And I think our message here today with our hearing is that to any servicemember, veteran or civilian loved one listening today, suicide is never the right answer. If you are hurting, hope and help are available to you at any time. Please call the VA crisis hotline number at 1800-273-TALK and press one if you are a veteran.
And with this, I ask unanimous consent that all of the members have five legislative days to revise and extend the remarks and included any extraneous material. Without objections, so ordered.
I want to thank all of you again to our first panel and our second panel for being here today and for all of the members of the audience for joining today's conversation.
As I mentioned earlier, this is just the beginning of a very important conversation and we will work to get DOD and the National Institute of Mental Health in here along with -- it was suggested by some of my colleagues that we get Secretary Shinseki and Panetta in here for a hearing as well.
So, we will continue this conversation. It is of the outmost importance and our veterans deserve that.
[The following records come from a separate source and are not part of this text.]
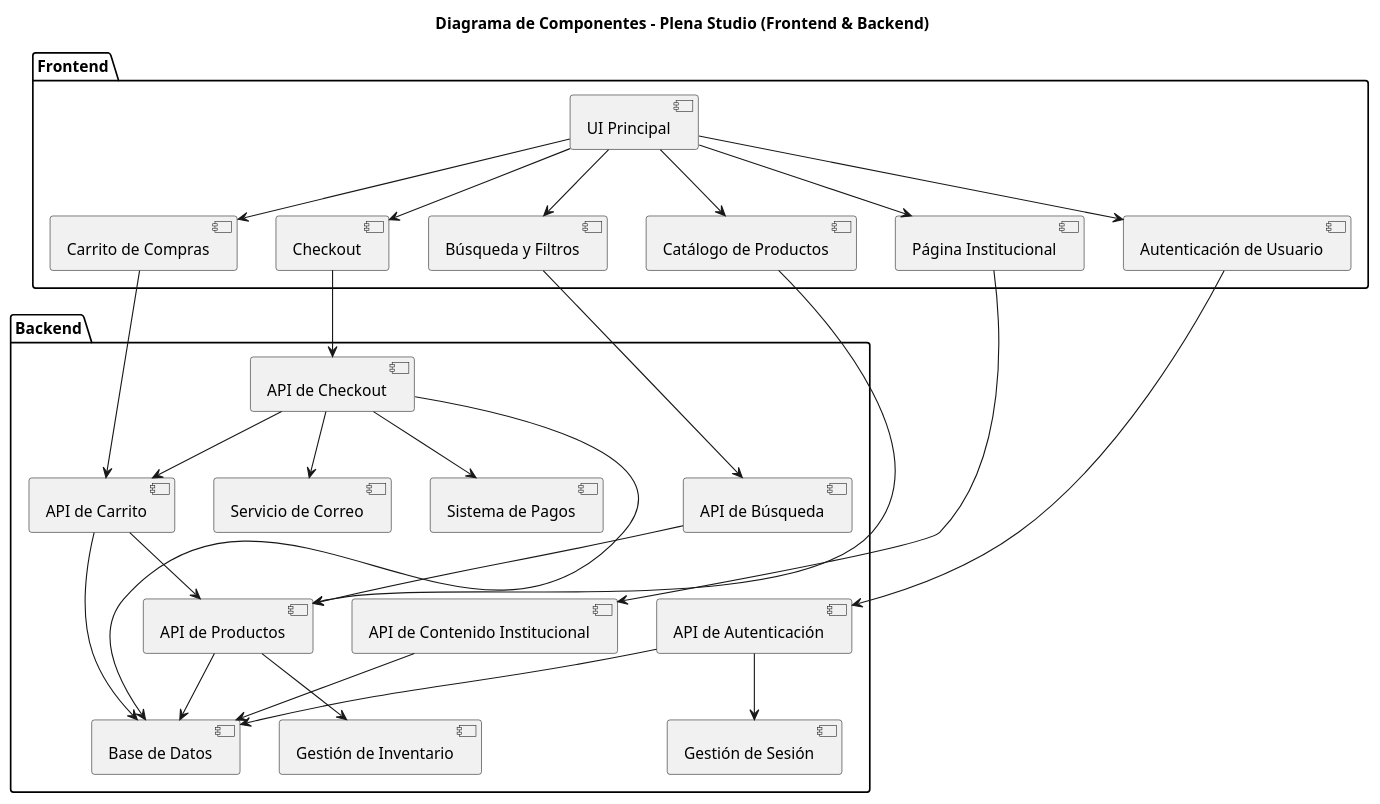
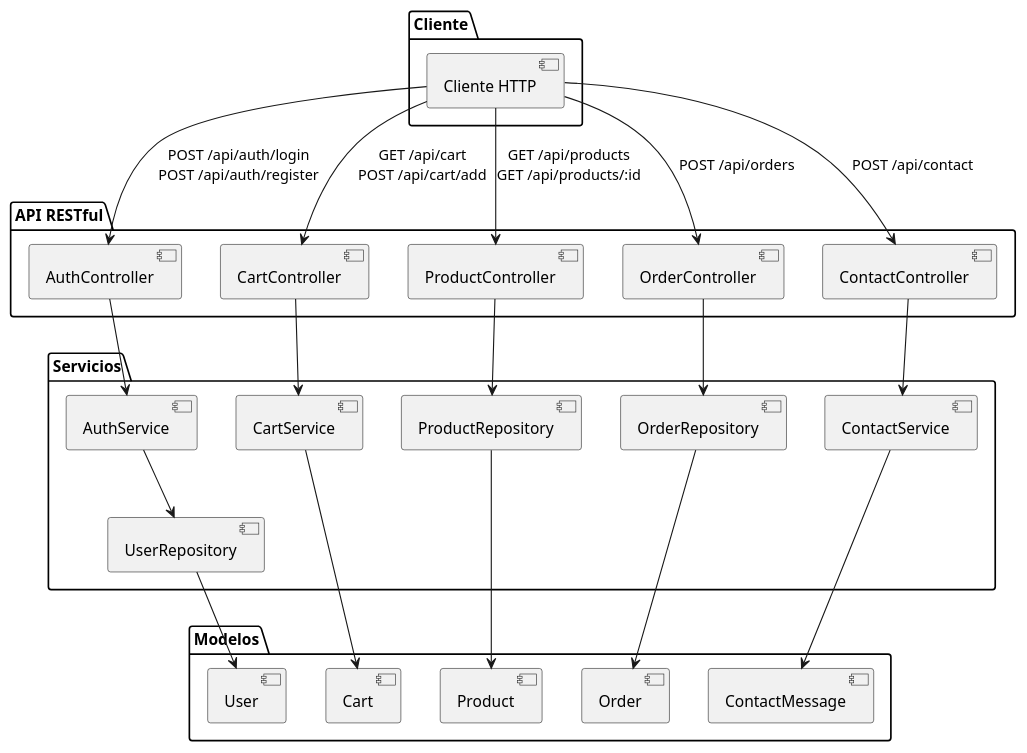
One commit to wilmereleon/PlenaStudio changed the diagram in Diagramas/PUML/diagrama_componentes.puml. Above: the diagram before and after it, drawn with PlantUML. The commit also changed 3 other files, not shown here.

Commit message:
Correccion de RegisterForm y diseño de mitad de diagrama de clases Backend

```diff
--- a/Diagramas/PUML/diagrama_componentes.puml
+++ b/Diagramas/PUML/diagrama_componentes.puml
@@ -1,56 +1,55 @@
 @startuml
-title Diagrama de Componentes - Plena Studio (Frontend & Backend)
+' Diagrama de Componentes para evidenciar la API RESTful
 
-package "Frontend" {
-  [UI Principal] as UI
-  [Catálogo de Productos] as Catalogo
-  [Carrito de Compras] as Carrito
-  [Checkout] as Checkout
-  [Autenticación de Usuario] as AuthFront
-  [Búsqueda y Filtros] as BusquedaFiltros
-  [Página Institucional] as Institucional
-
-  UI --> Catalogo
-  UI --> Carrito
-  UI --> Checkout
-  UI --> AuthFront
-  UI --> BusquedaFiltros
-  UI --> Institucional
+package "Cliente" {
+  [Cliente HTTP]
 }
 
-package "Backend" {
-  [API de Autenticación] as AuthAPI
-  [API de Productos] as ProductosAPI
-  [API de Carrito] as CarritoAPI
-  [API de Checkout] as CheckoutAPI
-  [API de Búsqueda] as BusquedaAPI
-  [API de Contenido Institucional] as InstitucionalAPI
-  [Gestión de Sesión] as Sesion
-  [Gestión de Inventario] as Inventario
-  [Sistema de Pagos] as Pagos
-  [Servicio de Correo] as Correo
-  [Base de Datos] as DB
-
-  AuthAPI --> Sesion
-  AuthAPI --> DB
-  ProductosAPI --> Inventario
-  ProductosAPI --> DB
-  CarritoAPI --> ProductosAPI
-  CarritoAPI --> DB
-  CheckoutAPI --> CarritoAPI
-  CheckoutAPI --> Pagos
-  CheckoutAPI --> Correo
-  CheckoutAPI --> DB
-  BusquedaAPI --> ProductosAPI
-  InstitucionalAPI --> DB
+package "API RESTful" {
+  [AuthController]
+  [CartController]
+  [ProductController]
+  [OrderController]
+  [ContactController]
 }
 
-' Relaciones Frontend <-> Backend
-AuthFront --> AuthAPI
-Catalogo --> ProductosAPI
-Carrito --> CarritoAPI
-Checkout --> CheckoutAPI
-BusquedaFiltros --> BusquedaAPI
-Institucional --> InstitucionalAPI
+package "Servicios" {
+  [AuthService]
+  [CartService]
+  [ContactService]
+  [OrderRepository]
+  [UserRepository]
+  [ProductRepository]
+}
+
+package "Modelos" {
+  [User]
+  [Product]
+  [Order]
+  [ContactMessage]
+  [Cart]
+}
+
+' Relaciones Cliente -> API RESTful (endpoints)
+[Cliente HTTP] --> [AuthController] : POST /api/auth/login\nPOST /api/auth/register
+[Cliente HTTP] --> [CartController] : GET /api/cart\nPOST /api/cart/add
+[Cliente HTTP] --> [ProductController] : GET /api/products\nGET /api/products/:id
+[Cliente HTTP] --> [OrderController] : POST /api/orders
+[Cliente HTTP] --> [ContactController] : POST /api/contact
+
+' Relaciones API RESTful -> Servicios
+[AuthController] --> [AuthService]
+[CartController] --> [CartService]
+[ProductController] --> [ProductRepository]
+[OrderController] --> [OrderRepository]
+[ContactController] --> [ContactService]
+
+' Relaciones Servicios -> Repositorios/Modelos
+[AuthService] --> [UserRepository]
+[CartService] --> [Cart]
+[ContactService] --> [ContactMessage]
+[OrderRepository] --> [Order]
+[UserRepository] --> [User]
+[ProductRepository] --> [Product]
 
 @enduml
```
Before we adjourn I would just like to always ask you to remember the men and women who serve our nation so valiantly and keep us safe. And to all of our veterans, this is a good opportunity to thank them for their service.
To any veteran in the room today, thank you very much for your service to this nation.
And with that, our hearing is adjourned.
List of Panel Members and Witnesses PANEL MEMBERS:
REP. ANN MARIE BUERKLE, R-N.Y. CHAIRWOMAN
REP. CLIFF STEARNS, R-FLA.
REP. PHIL ROE, R-TENN.
REP. GUS BILIRAKIS, R-FLA.
REP. DAN BENISHEK, R-MICH.
REP. JEFF DENHAM, R-CALIF.
REP. JON RUNYAN, R-N.J.
REP. JEFF MILLER, R-FLA. EX OFFICIO
REP. MICHAEL H. MICHAUD, D-MAINE, RANKING MEMBER
REP. CORRINE BROWN, D-FLA.
REP. JOE DONNELLY, D-IND.
REP. RUSS CARNAHAN, D-MO.
REP. SILVESTRE REYES, D-TEXAS
REP. BOB FILNER, D-CALIF. EX OFFICIO
RETIRED NAVY CMDR. RENE CAMPOS, DEPUTY DIRECTOR FOR GOVERNMENT RELATIONS, MILITARY OFFICERS ASSOCIATION OF AMERICA
TOM TARANTINO, SENIOR LEGISLATIVE ASSOCIATE, IRAQ AND AFGHANISTAN VETERANS OF AMERICA
THOMAS BERGER, EXECUTIVE DIRECTOR, VETERANS HEALTH COUNCIL VIETNAM VETERANS OF AMERICA
JOY ILEM, DEPUTY NATIONAL LEGISLATIVE DIRECTOR, DISABLED AMERICAN VETERANS
MARGARET HARRELL, SENIOR FELLOW AND DIRECTOR, JOINING FORCES INITIATIVE CENTER FOR A NEW AMERICAN SECURITY
KATHERINE WATKINS, SENIOR NATURAL SCIENTIST, RAND CORPORATION
JANET KEMP, NATIONAL SUICIDE PREVENTION COORDINATOR, VETERANS HEALTH ADMINISTRATION
ANTOINETTE ZEISS, CHIEF CONSULTANT FOR MENTAL HEALTH, VETERANS HEALTH ADMINISTRATION
COL. CARL CASTRO, DIRECTOR, MILITARY OPERATIONAL MEDICINE RESEARCH PROGRAM RESEARCH AREA DIRECTORATE III, U.S. ARMY MEDICAL RESEARCH AND MATERIAL COMMAND